[[ LISTED RECORDS, beginning ]]

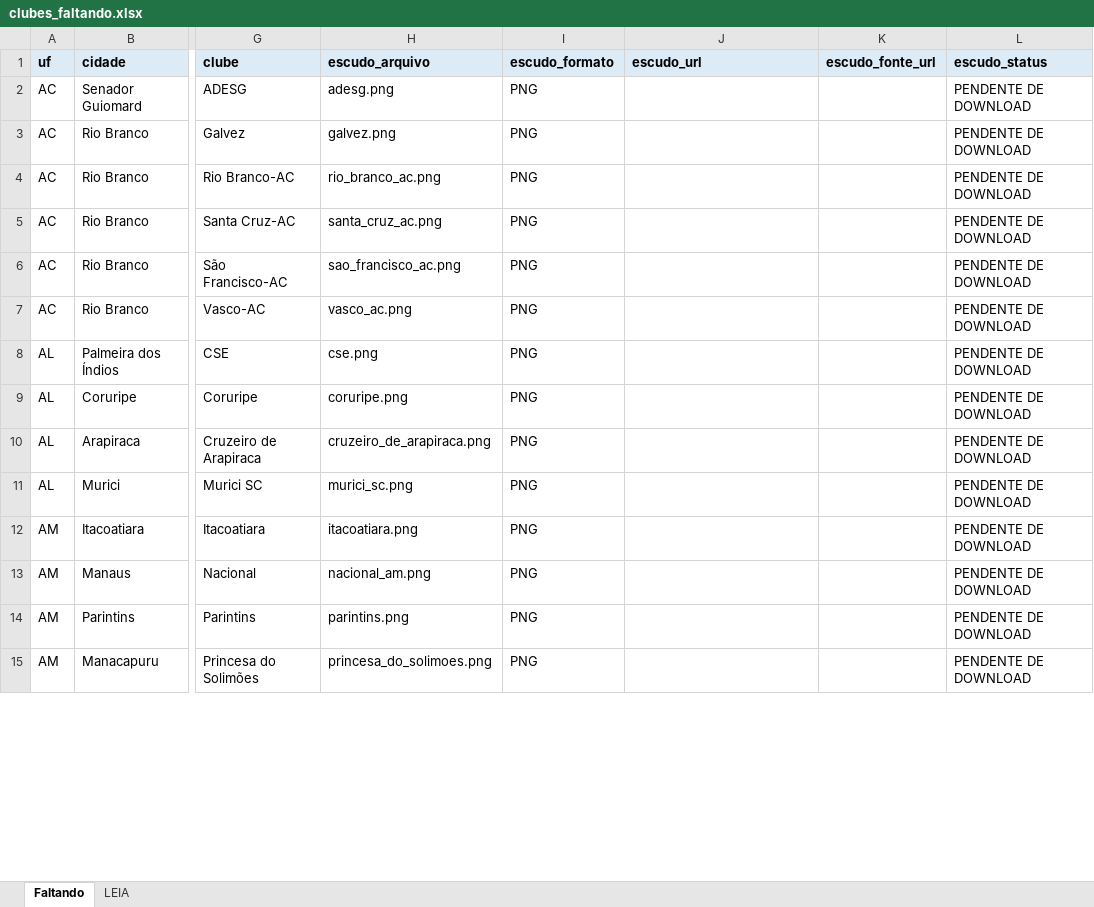
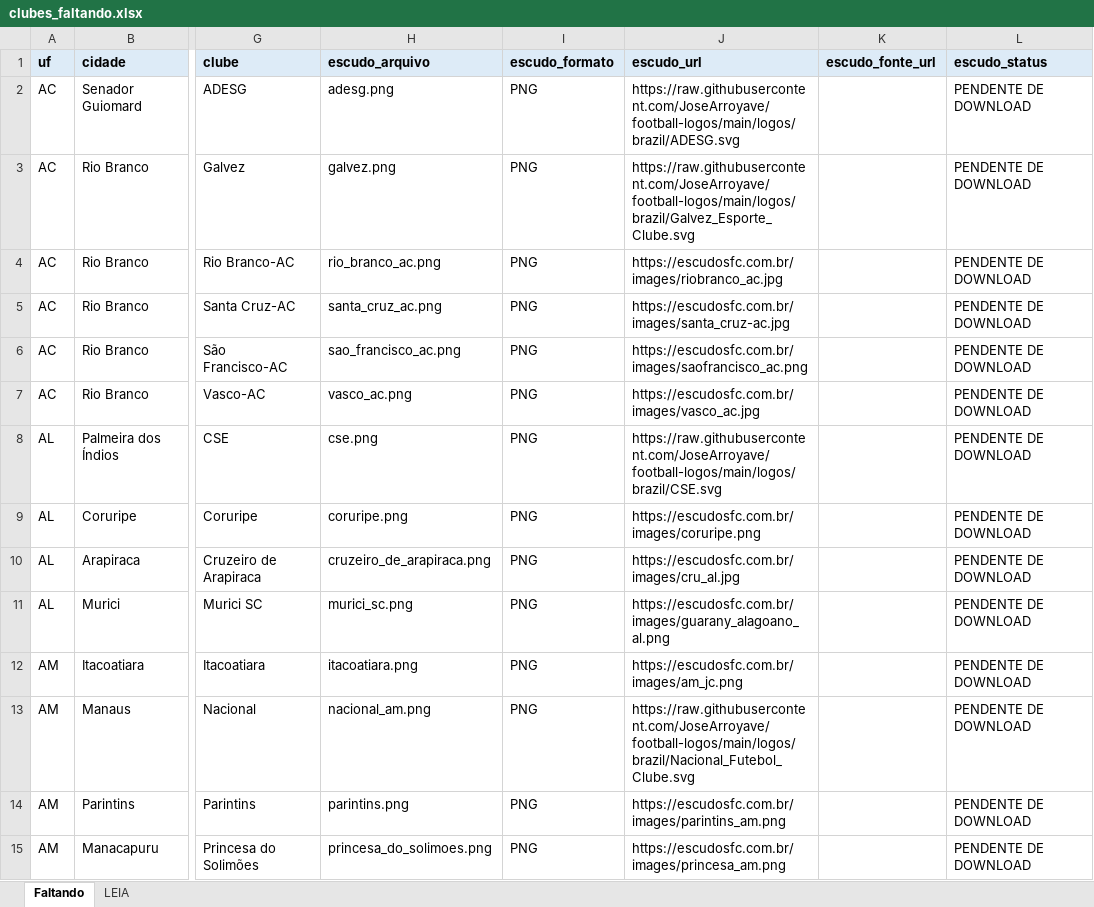
Before and after one commit to Freyakazoide/fm06-brasil-2026, an Excel workbook: data/brasil/clubes/clubes_faltando.xlsx, sheet Faltando, drawn as a sheet; only a part is shown, gaps mark what is left out; values as stored, in another font and other column widths than the file's, no borders; the diff covers the shown part only; the diff names each change by its address in the sheet, - before the commit and + after, or states it on an @@ line.

Commit message:
Clubes faltando atualizado

```diff
--- a/data/brasil/clubes/clubes_faltando.xlsx (sheet Faltando)
+++ b/data/brasil/clubes/clubes_faltando.xlsx (sheet Faltando)
-J2 (escudo_url): (empty)
+J2 (escudo_url): https://raw.githubusercontent.com/JoseArroyave/football-logos/main/logos/brazil/ADESG.svg
-J3 (escudo_url): (empty)
+J3 (escudo_url): https://raw.githubusercontent.com/JoseArroyave/football-logos/main/logos/brazil/Galvez_Esporte_Clube.svg
-J4 (escudo_url): (empty)
+J4 (escudo_url): https://escudosfc.com.br/images/riobranco_ac.jpg
-J5 (escudo_url): (empty)
+J5 (escudo_url): https://escudosfc.com.br/images/santa_cruz-ac.jpg
-J6 (escudo_url): (empty)
+J6 (escudo_url): https://escudosfc.com.br/images/saofrancisco_ac.png
-J7 (escudo_url): (empty)
+J7 (escudo_url): https://escudosfc.com.br/images/vasco_ac.jpg
-J8 (escudo_url): (empty)
+J8 (escudo_url): https://raw.githubusercontent.com/JoseArroyave/football-logos/main/logos/brazil/CSE.svg
-J9 (escudo_url): (empty)
+J9 (escudo_url): https://escudosfc.com.br/images/coruripe.png
-J10 (escudo_url): (empty)
+J10 (escudo_url): https://escudosfc.com.br/images/cru_al.jpg
-J11 (escudo_url): (empty)
+J11 (escudo_url): https://escudosfc.com.br/images/guarany_alagoano_al.png
-J12 (escudo_url): (empty)
+J12 (escudo_url): https://escudosfc.com.br/images/am_jc.png
-J13 (escudo_url): (empty)
+J13 (escudo_url): https://raw.githubusercontent.com/JoseArroyave/football-logos/main/logos/brazil/Nacional_Futebol_Clube.svg
-J14 (escudo_url): (empty)
+J14 (escudo_url): https://escudosfc.com.br/images/parintins_am.png
-J15 (escudo_url): (empty)
+J15 (escudo_url): https://escudosfc.com.br/images/princesa_am.png
```
Also changed, not shown: 144 edited cells elsewhere in this sheet.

[[ LISTED RECORDS, end ]]

• WHAT IS BEING ASKED:
Word for word, quote the lines above. Omit the pictures.

• ANSWER SECTION:
Before and after one commit to Freyakazoide/fm06-brasil-2026, an Excel workbook: data/brasil/clubes/clubes_faltando.xlsx, sheet Faltando, drawn as a sheet; only a part is shown, gaps mark what is left out; values as stored, in another font and other column widths than the file's, no borders; the diff covers the shown part only; the diff names each change by its address in the sheet, - before the commit and + after, or states it on an @@ line.

Commit message:
Clubes faltando atualizado

```diff
--- a/data/brasil/clubes/clubes_faltando.xlsx (sheet Faltando)
+++ b/data/brasil/clubes/clubes_faltando.xlsx (sheet Faltando)
-J2 (escudo_url): (empty)
+J2 (escudo_url): https://raw.githubusercontent.com/JoseArroyave/football-logos/main/logos/brazil/ADESG.svg
-J3 (escudo_url): (empty)
+J3 (escudo_url): https://raw.githubusercontent.com/JoseArroyave/football-logos/main/logos/brazil/Galvez_Esporte_Clube.svg
-J4 (escudo_url): (empty)
+J4 (escudo_url): https://escudosfc.com.br/images/riobranco_ac.jpg
-J5 (escudo_url): (empty)
+J5 (escudo_url): https://escudosfc.com.br/images/santa_cruz-ac.jpg
-J6 (escudo_url): (empty)
+J6 (escudo_url): https://escudosfc.com.br/images/saofrancisco_ac.png
-J7 (escudo_url): (empty)
+J7 (escudo_url): https://escudosfc.com.br/images/vasco_ac.jpg
-J8 (escudo_url): (empty)
+J8 (escudo_url): https://raw.githubusercontent.com/JoseArroyave/football-logos/main/logos/brazil/CSE.svg
-J9 (escudo_url): (empty)
+J9 (escudo_url): https://escudosfc.com.br/images/coruripe.png
-J10 (escudo_url): (empty)
+J10 (escudo_url): https://escudosfc.com.br/images/cru_al.jpg
-J11 (escudo_url): (empty)
+J11 (escudo_url): https://escudosfc.com.br/images/guarany_alagoano_al.png
-J12 (escudo_url): (empty)
+J12 (escudo_url): https://escudosfc.com.br/images/am_jc.png
-J13 (escudo_url): (empty)
+J13 (escudo_url): https://raw.githubusercontent.com/JoseArroyave/football-logos/main/logos/brazil/Nacional_Futebol_Clube.svg
-J14 (escudo_url): (empty)
+J14 (escudo_url): https://escudosfc.com.br/images/parintins_am.png
-J15 (escudo_url): (empty)
+J15 (escudo_url): https://escudosfc.com.br/images/princesa_am.png
```
Also changed, not shown: 144 edited cells elsewhere in this sheet.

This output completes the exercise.